Project Number: 6420-32000-022-00
Start Date: Dec 14, 2004
End Date: Dec 13, 2009

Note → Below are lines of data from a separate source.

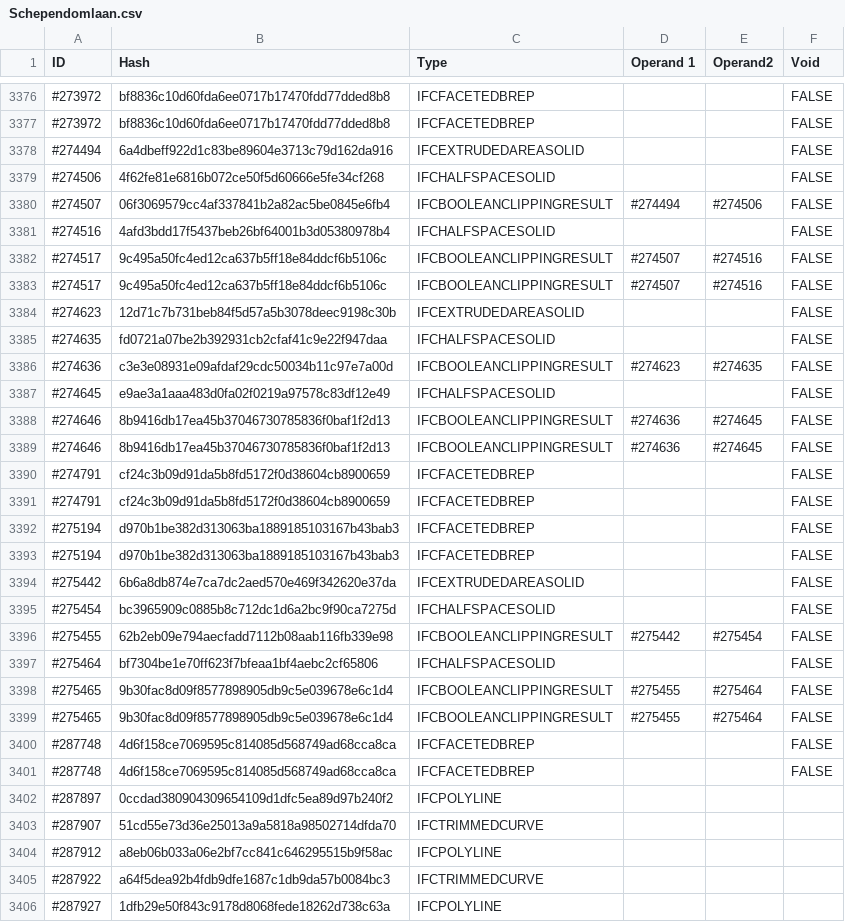
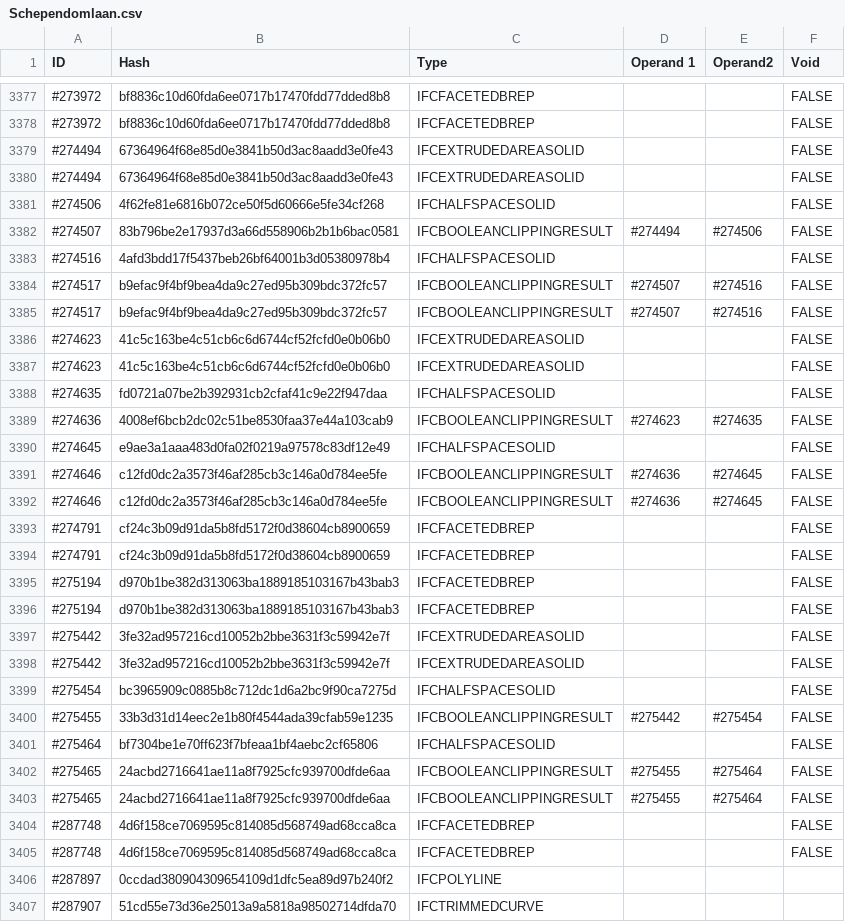
Before and after one commit to bldrs-ai/test-models, a CSV file: regression/test_models/Schependomlaan.csv, drawn as a sheet; only a part is shown, gaps mark what is left out; the shorter side is filled out with more unchanged rows; the diff covers the shown part only.

```diff
--- a/regression/test_models/Schependomlaan.csv
+++ b/regression/test_models/Schependomlaan.csv
@@ -3377,14 +3378,16 @@ ID,Hash,Type,Operand 1,Operand2,Void
 #273972,bf8836c10d60fda6ee0717b17470fdd77dded8b8,IFCFACETEDBREP,,,FALSE
-#274494,6a4dbeff922d1c83be89604e3713c79d162da916,IFCEXTRUDEDAREASOLID,,,FALSE
+#274494,67364964f68e85d0e3841b50d3ac8aadd3e0fe43,IFCEXTRUDEDAREASOLID,,,FALSE
+#274494,67364964f68e85d0e3841b50d3ac8aadd3e0fe43,IFCEXTRUDEDAREASOLID,,,FALSE
 #274506,4f62fe81e6816b072ce50f5d60666e5fe34cf268,IFCHALFSPACESOLID,,,FALSE
-#274507,06f3069579cc4af337841b2a82ac5be0845e6fb4,IFCBOOLEANCLIPPINGRESULT,#274494,#274506,FALSE
+#274507,83b796be2e17937d3a66d558906b2b1b6bac0581,IFCBOOLEANCLIPPINGRESULT,#274494,#274506,FALSE
 #274516,4afd3bdd17f5437beb26bf64001b3d05380978b4,IFCHALFSPACESOLID,,,FALSE
-#274517,9c495a50fc4ed12ca637b5ff18e84ddcf6b5106c,IFCBOOLEANCLIPPINGRESULT,#274507,#274516,FALSE
-#274517,9c495a50fc4ed12ca637b5ff18e84ddcf6b5106c,IFCBOOLEANCLIPPINGRESULT,#274507,#274516,FALSE
-#274623,12d71c7b731beb84f5d57a5b3078deec9198c30b,IFCEXTRUDEDAREASOLID,,,FALSE
+#274517,b9efac9f4bf9bea4da9c27ed95b309bdc372fc57,IFCBOOLEANCLIPPINGRESULT,#274507,#274516,FALSE
+#274517,b9efac9f4bf9bea4da9c27ed95b309bdc372fc57,IFCBOOLEANCLIPPINGRESULT,#274507,#274516,FALSE
+#274623,41c5c163be4c51cb6c6d6744cf52fcfd0e0b06b0,IFCEXTRUDEDAREASOLID,,,FALSE
+#274623,41c5c163be4c51cb6c6d6744cf52fcfd0e0b06b0,IFCEXTRUDEDAREASOLID,,,FALSE
 #274635,fd0721a07be2b392931cb2cfaf41c9e22f947daa,IFCHALFSPACESOLID,,,FALSE
-#274636,c3e3e08931e09afdaf29cdc50034b11c97e7a00d,IFCBOOLEANCLIPPINGRESULT,#274623,#274635,FALSE
+#274636,4008ef6bcb2dc02c51be8530faa37e44a103cab9,IFCBOOLEANCLIPPINGRESULT,#274623,#274635,FALSE
 #274645,e9ae3a1aaa483d0fa02f0219a97578c83df12e49,IFCHALFSPACESOLID,,,FALSE
-#274646,8b9416db17ea45b37046730785836f0baf1f2d13,IFCBOOLEANCLIPPINGRESULT,#274636,#274645,FALSE
-#274646,8b9416db17ea45b37046730785836f0baf1f2d13,IFCBOOLEANCLIPPINGRESULT,#274636,#274645,FALSE
+#274646,c12fd0dc2a3573f46af285cb3c146a0d784ee5fe,IFCBOOLEANCLIPPINGRESULT,#274636,#274645,FALSE
+#274646,c12fd0dc2a3573f46af285cb3c146a0d784ee5fe,IFCBOOLEANCLIPPINGRESULT,#274636,#274645,FALSE
 #274791,cf24c3b09d91da5b8fd5172f0d38604cb8900659,IFCFACETEDBREP,,,FALSE
@@ -3393,8 +3396,9 @@ ID,Hash,Type,Operand 1,Operand2,Void
 #275194,d970b1be382d313063ba1889185103167b43bab3,IFCFACETEDBREP,,,FALSE
-#275442,6b6a8db874e7ca7dc2aed570e469f342620e37da,IFCEXTRUDEDAREASOLID,,,FALSE
+#275442,3fe32ad957216cd10052b2bbe3631f3c59942e7f,IFCEXTRUDEDAREASOLID,,,FALSE
+#275442,3fe32ad957216cd10052b2bbe3631f3c59942e7f,IFCEXTRUDEDAREASOLID,,,FALSE
 #275454,bc3965909c0885b8c712dc1d6a2bc9f90ca7275d,IFCHALFSPACESOLID,,,FALSE
-#275455,62b2eb09e794aecfadd7112b08aab116fb339e98,IFCBOOLEANCLIPPINGRESULT,#275442,#275454,FALSE
+#275455,33b3d31d14eec2e1b80f4544ada39cfab59e1235,IFCBOOLEANCLIPPINGRESULT,#275442,#275454,FALSE
 #275464,bf7304be1e70ff623f7bfeaa1bf4aebc2cf65806,IFCHALFSPACESOLID,,,FALSE
-#275465,9b30fac8d09f8577898905db9c5e039678e6c1d4,IFCBOOLEANCLIPPINGRESULT,#275455,#275464,FALSE
-#275465,9b30fac8d09f8577898905db9c5e039678e6c1d4,IFCBOOLEANCLIPPINGRESULT,#275455,#275464,FALSE
+#275465,24acbd2716641ae11a8f7925cfc939700dfde6aa,IFCBOOLEANCLIPPINGRESULT,#275455,#275464,FALSE
+#275465,24acbd2716641ae11a8f7925cfc939700dfde6aa,IFCBOOLEANCLIPPINGRESULT,#275455,#275464,FALSE
 #287748,4d6f158ce7069595c814085d568749ad68cca8ca,IFCFACETEDBREP,,,FALSE
```
Also changed, not shown: 3 added rows and 76 edited cells elsewhere in this file, regression/test_models/C20-Institute-Var-2.csv, regression/test_models/ISSUE_021_Mini Project.csv, 30 other files.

The goal of this research project is to provide fish farmers and fish health managers tools for diagnosing and identifying pathogens and off-flavor compounds in aquaculture and to answer basic questions on disease transmission and epidemiology. The specific objective of the project include: 1) develop and apply rapid non-lethal methods to detect, diagnose and evaluate the effects of pathogens, off-flavor compounds and toxins in aquatic animals; 2) develop in vivo and in vitro models for addressing the mechanisms of disease for bacteria, parasites and toxins in aquatic animals and 3) determine risk factors and disease prevalence, incidence, sources and origin of economically important aquatic animal pathogens, especially, Edwardsiella ictaluri, E. tarda, Flavobacterium columnare, Streptococcus iniae, S. agalactiae, Ichthyophthirius multifiliis and Henneguya icatluri (cause of PGD). The approaches include development and testing of the specificity and sensitivity of monoclonal and polyclonal antibody assays, molecular probes (PCR) and detection systems focused on rapid non-lethal detection and identification of pathogens. The approach used for off-flavor compound detection will be canine olfactory detection. Basic studies on the mechanism of disease will be set up to address both horizontal and vertical transmission of the above disease agents. Studies will also be designed to address the effect of toxic compounds on fish in vivo (water borne exposure) and in vitro (i.e. on cell lines or primary cell cultures). The final objective will be completed using a multidisciplinary approach including microbiology, parasitology, immunology, histology and nutrition to answer questions on epidemiology. Meeting the objectives of this multifaceted project will provide information that can be used by fish farmers and aquatic health managers to help reduce the economic impact of health problems in aquatic animal production.